Success, Failure and Pigeons

17.06.15 | Garden

Establishing this kitchen garden is without doubt the hardest thing we have ever done. Running a restaurant with rooms seven days a week is a challenge but coupling that with what is now 5 acres of vegetables, fruits and herbs to look after is at times overwhelming. I am often asked if the project has been successful. Measuring the success of the garden is difficult, whilst I am delighted with the amazing produce, the work is becoming relentless. The decision to try and grow everything using just restaurant staff was always a bold one but one I am determined to stick to. I have no interest in employing someone to grow produce and deliver it to the door. Where is the romance in that? When a guy has nurtured a plant for months and then has the honour to harvest it and serve the fruits of his labour to a guest that is when true respect for an ingredient is gained. The addition of two new Front of House staff (Alan and Iona) who work the field by day and the restaurant by night has helped share the workload. I think its great that your waiter has played a part in growing your dinner and it helps to deliver the full field to fork experience to the guests.


Growing anything provides challenges that must be overcome if you are to have a successful harvest and we have had to learn some things the hard way. Pigeons have been a real thorn in our side. Imagine sowing thousands of brassicas, watching them germinate, watering them twice a day for 8 weeks until they are  nice little plants and then painstakingly planting each one by hand.
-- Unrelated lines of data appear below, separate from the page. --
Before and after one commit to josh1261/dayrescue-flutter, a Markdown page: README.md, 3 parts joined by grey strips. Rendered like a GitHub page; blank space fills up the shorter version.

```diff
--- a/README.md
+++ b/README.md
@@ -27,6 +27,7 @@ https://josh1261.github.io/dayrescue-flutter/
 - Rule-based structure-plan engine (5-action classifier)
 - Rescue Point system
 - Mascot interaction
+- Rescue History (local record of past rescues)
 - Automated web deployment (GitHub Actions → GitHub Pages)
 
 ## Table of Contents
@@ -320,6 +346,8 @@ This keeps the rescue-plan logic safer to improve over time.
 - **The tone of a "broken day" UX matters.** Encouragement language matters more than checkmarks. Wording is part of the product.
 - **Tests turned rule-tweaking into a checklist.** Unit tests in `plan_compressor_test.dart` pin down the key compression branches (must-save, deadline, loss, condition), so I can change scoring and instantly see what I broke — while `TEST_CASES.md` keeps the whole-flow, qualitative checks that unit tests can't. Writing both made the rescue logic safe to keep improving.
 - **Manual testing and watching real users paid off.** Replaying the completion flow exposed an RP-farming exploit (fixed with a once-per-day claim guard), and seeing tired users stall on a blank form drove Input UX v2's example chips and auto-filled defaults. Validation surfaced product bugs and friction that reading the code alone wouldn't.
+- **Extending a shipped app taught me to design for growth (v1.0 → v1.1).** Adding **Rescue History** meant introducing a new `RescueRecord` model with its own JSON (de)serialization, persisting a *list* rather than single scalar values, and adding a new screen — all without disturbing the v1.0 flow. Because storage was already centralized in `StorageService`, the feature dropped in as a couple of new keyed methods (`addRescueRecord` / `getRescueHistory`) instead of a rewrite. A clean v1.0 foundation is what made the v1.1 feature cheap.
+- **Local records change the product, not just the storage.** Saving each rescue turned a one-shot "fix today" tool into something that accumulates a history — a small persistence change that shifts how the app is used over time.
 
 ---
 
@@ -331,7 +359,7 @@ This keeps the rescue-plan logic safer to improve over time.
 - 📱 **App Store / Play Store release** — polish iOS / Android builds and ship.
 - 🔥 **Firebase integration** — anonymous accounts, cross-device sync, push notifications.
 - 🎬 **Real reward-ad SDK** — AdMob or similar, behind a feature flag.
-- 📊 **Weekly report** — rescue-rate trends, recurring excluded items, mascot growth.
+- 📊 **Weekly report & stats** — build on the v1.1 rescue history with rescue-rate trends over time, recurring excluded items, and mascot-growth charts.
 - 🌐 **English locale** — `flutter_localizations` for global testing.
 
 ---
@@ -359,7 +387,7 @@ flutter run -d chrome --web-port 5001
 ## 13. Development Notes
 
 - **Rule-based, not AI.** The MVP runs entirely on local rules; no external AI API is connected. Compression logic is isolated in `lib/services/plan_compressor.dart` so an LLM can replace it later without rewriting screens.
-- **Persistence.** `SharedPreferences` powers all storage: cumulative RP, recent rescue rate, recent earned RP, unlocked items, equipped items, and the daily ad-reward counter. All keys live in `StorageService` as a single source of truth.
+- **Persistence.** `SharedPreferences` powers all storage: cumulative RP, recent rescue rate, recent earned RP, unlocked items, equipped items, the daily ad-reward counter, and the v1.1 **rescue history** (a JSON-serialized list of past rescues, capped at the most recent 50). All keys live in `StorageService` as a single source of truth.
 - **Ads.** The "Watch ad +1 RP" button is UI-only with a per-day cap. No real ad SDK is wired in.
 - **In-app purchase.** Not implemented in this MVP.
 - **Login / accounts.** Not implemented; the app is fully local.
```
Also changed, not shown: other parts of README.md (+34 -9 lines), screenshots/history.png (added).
Only to return the following morning to see the whole crop devoured by pigeons. In only a couple of hours these pests can decimate whole crops and leave you with nothing. The frustration and anger led me to deliver a Gladiatoresque speech about claiming vengeance on the pigeon. I guarantee this winter an ironic dish of ‘Pigeon and Brassicas’ will feature on the menu. I will have my vengeance. With some help from Ken and his guys all the brassicas have been replanted and covered in a fleece to protect them until they are big enough for the pigeons not to bother with them.

Two chefs in particular, my Sous Chef James and Ryan, our newest recruit, have been instrumental in keeping things going. Their work ethic has been inspirational, midnight watering has become a staple of Black Swan life. It is not a good idea to water plants during the day when the sun is shining as you risk scorching the leaves. A lot of gardeners will water in the evenings but of course we are busy in the kitchen then. So after the kitchen is shut down we trudge round the back and begin our extensive watering mission in the dark. Usually with hilarious consequences, you can guarantee at some point James, with beer in hand, will ‘honestly accidentally’ soak Ryan.

With all the daily tribulations also comes a lot of success. We have amazing produce and I am constantly blown away by the flavours of vegetables when they are pulled straight from the ground. We have 16 large raised beds growing baby vegetables that are successively replanted. The system works really well and we are already on our third sowing of radishes this year. Baby turnips, radishes, fennel, carrots, kale and beetroot are all on the menu now. The Maris Bard potatoes are without doubt the best new potatoes I have ever eaten. You can keep your Jersey Royals – these Maris Bard are something else! Unbelievably sweet and the skins so soft that they just wash off. I could eat a bucket load of them!

Even though it is what you  might expect when you walk into a tunnel of Heirloom tomatoes you are Knocked out by the incredibly strong smell of real tomatoes. We should soon have some to play with and comparing them will be interesting they certainly have weirdly different growing habits.  The Gariguette strawberries which were planted with bare roots hardly two months ago are now covered in fruit so it’s time to put the nets on. Courgettes are setting fruit too – it’s starting to feel like summer.


Ken has always been keen for me to do a ‘salad’ or Vegetable’ dish. A dish just using the best ingredients available. It’s a good idea but I have always dismissed it. I have seen and eaten similar dishes in other restaurants. What we are doing in the garden is original and in some aspects ground breaking and I want the food to follow suit. This idea has wrangled with me for a while though maybe Ken is right? A dish that represents the young vegetables that we are harvesting now. The flavour and juicy crunch you get from a just harvested Paris Market carrot is unbelievable and unachievable unless you have beds full of them. So I have decided to showcase them in a dish early in the menu called ‘young vegetables’. Where is the originality? Every day the ingredients are picked at 17.30 and we start serving them at 18.00. The vegetables are alive, juicy, floral and sweet! Maybe the dish is not entirely original but the freshness of the produce is unique.


Growing our own has become the DNA of the Black Swan it has totally changed the way we approach our cooking. The ingredients are the stars of the show and I look forward to showcasing our summer produce.